*** SOURCE INFORMATION ***

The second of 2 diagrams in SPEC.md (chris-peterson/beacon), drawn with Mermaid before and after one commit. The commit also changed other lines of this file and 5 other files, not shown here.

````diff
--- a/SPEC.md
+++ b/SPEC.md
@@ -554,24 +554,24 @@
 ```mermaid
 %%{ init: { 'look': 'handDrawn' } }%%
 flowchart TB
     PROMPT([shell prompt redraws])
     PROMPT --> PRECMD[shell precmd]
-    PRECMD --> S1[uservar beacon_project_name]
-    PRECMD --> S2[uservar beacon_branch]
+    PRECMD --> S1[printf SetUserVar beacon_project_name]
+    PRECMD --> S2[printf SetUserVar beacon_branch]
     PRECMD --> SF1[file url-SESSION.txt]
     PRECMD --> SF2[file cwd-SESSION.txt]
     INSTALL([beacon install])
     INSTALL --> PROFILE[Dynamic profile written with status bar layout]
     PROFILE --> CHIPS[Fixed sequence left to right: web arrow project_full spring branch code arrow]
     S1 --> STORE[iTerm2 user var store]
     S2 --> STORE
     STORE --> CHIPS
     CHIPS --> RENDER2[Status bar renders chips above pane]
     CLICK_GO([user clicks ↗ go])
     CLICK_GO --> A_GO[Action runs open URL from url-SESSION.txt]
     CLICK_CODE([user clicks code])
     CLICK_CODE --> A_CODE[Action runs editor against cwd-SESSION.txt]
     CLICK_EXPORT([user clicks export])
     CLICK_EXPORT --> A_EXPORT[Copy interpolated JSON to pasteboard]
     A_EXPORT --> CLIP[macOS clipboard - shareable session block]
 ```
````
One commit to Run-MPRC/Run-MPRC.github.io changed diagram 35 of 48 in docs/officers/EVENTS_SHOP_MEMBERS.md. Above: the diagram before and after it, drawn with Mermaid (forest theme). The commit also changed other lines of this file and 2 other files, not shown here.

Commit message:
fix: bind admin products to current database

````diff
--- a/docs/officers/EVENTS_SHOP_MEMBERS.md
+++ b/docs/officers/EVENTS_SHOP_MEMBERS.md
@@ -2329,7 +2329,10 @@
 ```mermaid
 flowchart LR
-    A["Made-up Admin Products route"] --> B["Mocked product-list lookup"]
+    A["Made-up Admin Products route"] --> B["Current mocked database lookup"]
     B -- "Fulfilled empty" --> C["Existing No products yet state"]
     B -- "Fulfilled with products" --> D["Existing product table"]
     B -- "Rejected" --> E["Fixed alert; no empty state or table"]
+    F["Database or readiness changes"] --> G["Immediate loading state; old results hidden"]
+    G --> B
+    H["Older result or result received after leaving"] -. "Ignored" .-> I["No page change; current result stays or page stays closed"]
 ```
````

*** End of SOURCE INFORMATION ***

> _WHAT IS NEEDED_
Return the records given above in their entirety, word for word.

> _SOLVED PROBLEM_
The second of 2 diagrams in SPEC.md (chris-peterson/beacon), drawn with Mermaid before and after one commit. The commit also changed other lines of this file and 5 other files, not shown here.

````diff
--- a/SPEC.md
+++ b/SPEC.md
@@ -554,24 +554,24 @@
 ```mermaid
 %%{ init: { 'look': 'handDrawn' } }%%
 flowchart TB
     PROMPT([shell prompt redraws])
     PROMPT --> PRECMD[shell precmd]
-    PRECMD --> S1[uservar beacon_project_name]
-    PRECMD --> S2[uservar beacon_branch]
+    PRECMD --> S1[printf SetUserVar beacon_project_name]
+    PRECMD --> S2[printf SetUserVar beacon_branch]
     PRECMD --> SF1[file url-SESSION.txt]
     PRECMD --> SF2[file cwd-SESSION.txt]
     INSTALL([beacon install])
     INSTALL --> PROFILE[Dynamic profile written with status bar layout]
     PROFILE --> CHIPS[Fixed sequence left to right: web arrow project_full spring branch code arrow]
     S1 --> STORE[iTerm2 user var store]
     S2 --> STORE
     STORE --> CHIPS
     CHIPS --> RENDER2[Status bar renders chips above pane]
     CLICK_GO([user clicks ↗ go])
     CLICK_GO --> A_GO[Action runs open URL from url-SESSION.txt]
     CLICK_CODE([user clicks code])
     CLICK_CODE --> A_CODE[Action runs editor against cwd-SESSION.txt]
     CLICK_EXPORT([user clicks export])
     CLICK_EXPORT --> A_EXPORT[Copy interpolated JSON to pasteboard]
     A_EXPORT --> CLIP[macOS clipboard - shareable session block]
 ```
````
One commit to Run-MPRC/Run-MPRC.github.io changed diagram 35 of 48 in docs/officers/EVENTS_SHOP_MEMBERS.md. Above: the diagram before and after it, drawn with Mermaid (forest theme). The commit also changed other lines of this file and 2 other files, not shown here.

Commit message:
fix: bind admin products to current database

````diff
--- a/docs/officers/EVENTS_SHOP_MEMBERS.md
+++ b/docs/officers/EVENTS_SHOP_MEMBERS.md
@@ -2329,7 +2329,10 @@
 ```mermaid
 flowchart LR
-    A["Made-up Admin Products route"] --> B["Mocked product-list lookup"]
+    A["Made-up Admin Products route"] --> B["Current mocked database lookup"]
     B -- "Fulfilled empty" --> C["Existing No products yet state"]
     B -- "Fulfilled with products" --> D["Existing product table"]
     B -- "Rejected" --> E["Fixed alert; no empty state or table"]
+    F["Database or readiness changes"] --> G["Immediate loading state; old results hidden"]
+    G --> B
+    H["Older result or result received after leaving"] -. "Ignored" .-> I["No page change; current result stays or page stays closed"]
 ```
````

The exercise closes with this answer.